When you’re just starting out in your career, retirement can seem like a million miles away. It’s tough to look forward 50 years and imagine your lifestyle. But one thing’s for sure: Money will always be a precious and needed commodity.
Unfortunately, many young employees haven’t prioritized their retirement, even though they know they should. According to Motley Fool research, a whopping one-fifth of adults haven’t saved a dime for their inevitable retirement years. And a third of the people who have socked away a little admit their retirement nest egg amounts to a paltry $5,000 or less. That’s barely enough to get through a month’s worth of bills in many places.
Making their retirement your business
As a business leader, you can help your team members avoid hitting their 60s and 70s with nothing (or barely anything) to show for their years of hard work. Though you technically aren’t under an obligation to offer staffers any type of retirement assistance or perks, doing so will make your organization more attractive to talented performers seeking high-quality benefits. Plus, you can get some benefits when tax time rolls around.
Below are five solid ways to give your employees the information and platforms they need to feel financially secure about their retirement.
1. Understand your retirement savings options.
Foremost, you’ll want to investigate the pros and cons of offering different retirement savings choices for your employees. After all, not every choice will be right for your corporate structure. In general, the small business 401(k) remains a popular selection. However, 401(k)s come in a variety of forms, such as standard profit-sharing plans versus SIMPLE arrangements.
The more you know about the retirement savings you can provide your team, the easier it’ll be to select one that works for your company and workers. For instance, you may be able to cut your annual taxes if you deliver the right 401(k) or other retirement savings program.
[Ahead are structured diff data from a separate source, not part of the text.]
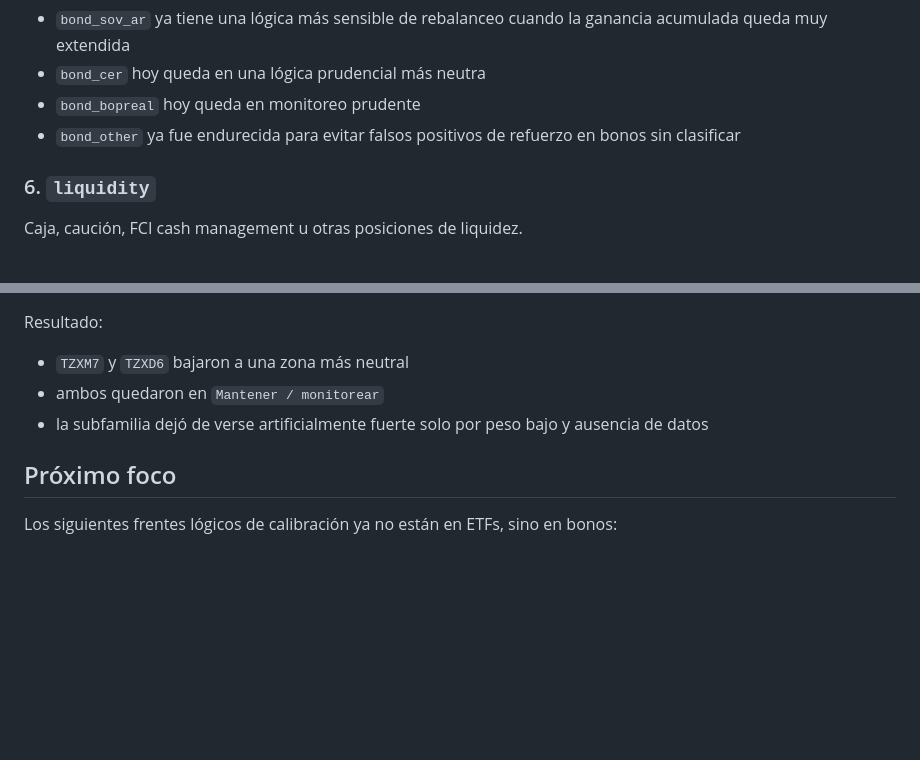
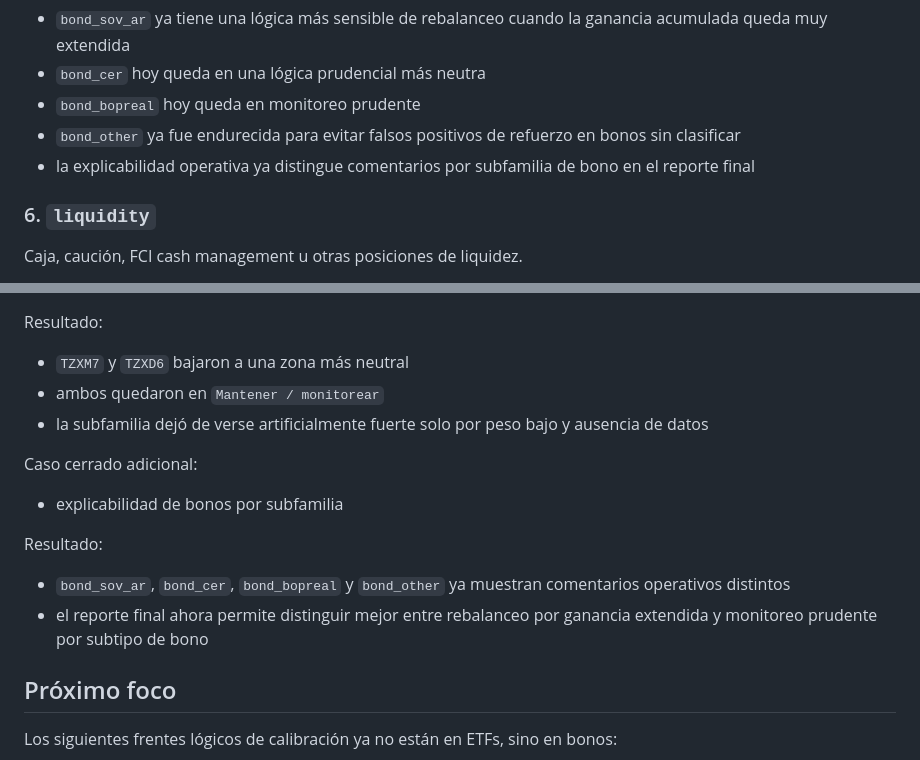
Before and after one commit to Nicokac/Cartera, a Markdown page: docs/asset-taxonomy.md, 2 parts joined by grey strips. GitHub-like rendering; blank space fills up the shorter version.

Commit message:
docs: documentar explicabilidad operativa por subfamilia de bono

```diff
--- a/docs/asset-taxonomy.md
+++ b/docs/asset-taxonomy.md
@@ -129,6 +129,7 @@ Lectura operativa actual:
 - `bond_cer` hoy queda en una lógica prudencial más neutra
 - `bond_bopreal` hoy queda en monitoreo prudente
 - `bond_other` ya fue endurecida para evitar falsos positivos de refuerzo en bonos sin clasificar
+- la explicabilidad operativa ya distingue comentarios por subfamilia de bono en el reporte final
 
 ### 6. `liquidity`
 
@@ -249,6 +250,13 @@ Resultado:
 - ambos quedaron en `Mantener / monitorear`
 - la subfamilia dejó de verse artificialmente fuerte solo por peso bajo y ausencia de datos
 
+Caso cerrado adicional:
+- explicabilidad de bonos por subfamilia
+
+Resultado:
+- `bond_sov_ar`, `bond_cer`, `bond_bopreal` y `bond_other` ya muestran comentarios operativos distintos
+- el reporte final ahora permite distinguir mejor entre rebalanceo por ganancia extendida y monitoreo prudente por subtipo de bono
+
 ## Próximo foco
 
 Los siguientes frentes lógicos de calibración ya no están en ETFs, sino en bonos:
```
Also changed, not shown: docs/refactor-roadmap.md (+6 -0 lines), 1 other file.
At the end of the day, the retirement savings help you offer to employees should be a boon for everyone.
2. Look for retirement savings packages with easy ramp-ups.
Employees appreciate being able to log into their retirement accounts and see what’s happening in real time. Yet not every retirement package or provider offers an easy-to-navigate online portal. Your job is to find one that’s simple and straightforward to use, providing intuitive navigation.
The best way to uncover breezy, secure retirement platforms is to take them on a test-drive yourself. No time to do the legwork? Select a committee of other executives at your company to conduct research. Your ideal retirement savings package provider should put a premium on customer services and streamlined usage. If you’re confused by a portal, chances are good that your workers will be, too.
3. Seek out retirement vehicle providers with transparent fees.
As an employer, you should always know how much you’re going to be charged when working with any retirement savings provider. Ask about hidden fees and unadvertised costs before signing any contractual arrangement. The last thing you want is to be hit with unexpected bills.
Similarly, be sure to collect all the information on what your employees may have to pay later. Usually, providers will give you sales collateral to distribute to your workers that cover these topics. Still, you’ll want to make sure that the verbiage makes sense and isn’t confusing. Remember: The simpler it is to opt into your retirement benefits, the more employees will participate.
4. Hold retirement savings workshops throughout the year.
Never assume that your employees understand the value of saving for retirement, or of contributing the maximum 401(k) amount. Many team members have not had extensive personal financial management training or education. You can change that by offering them the opportunity to learn more about saving for retirement.
As an example, you might want to host annual or semi-annual workshops on the topic of retirement. Who belongs at the head of your workshop? You might want to pick a financial planner, a representative from your 401(k) platform, and a human resources professional. Make the event easier and safer to attend in a social distanced way by hosting it online through Zoom or Microsoft Teams. That way, any staffer who’s interested can just log in from headquarters or a remote work location.
5. Help older workers transition into retirement.
Many times, employers focus on their younger workers when creating retirement-related benefits packages like 401(k)s. But what if you have some people on your team who are in their 50s or 60s? They’re nearing retirement age and may have vastly different needs and questions than Generation Z or Millennial employees.
Consider how you can make the transition into the retirement years less challenging and complicated for the older members of your staff. You might want to moderate an online panel discussion aimed specifically at how to make the move into partial or full retirement. Or you could work one-on-one with personnel to find out whether they intend to retire at all. As a recent Transamerica Center for Retirement Studies survey showed, 54% of adults are either going to retire early or skip the whole idea of retirement. It’s up to you to find out which members of your retirement age team are in each camp.
You’re only as strong as your people. Why let them worry about retirement or fret about how little they’ve saved for their later years? Offer them the information and assistance they deserve to get on a better financial path for the future. In exchange, they’ll be more likely to give you their loyalty, productivity, innovation, and attention.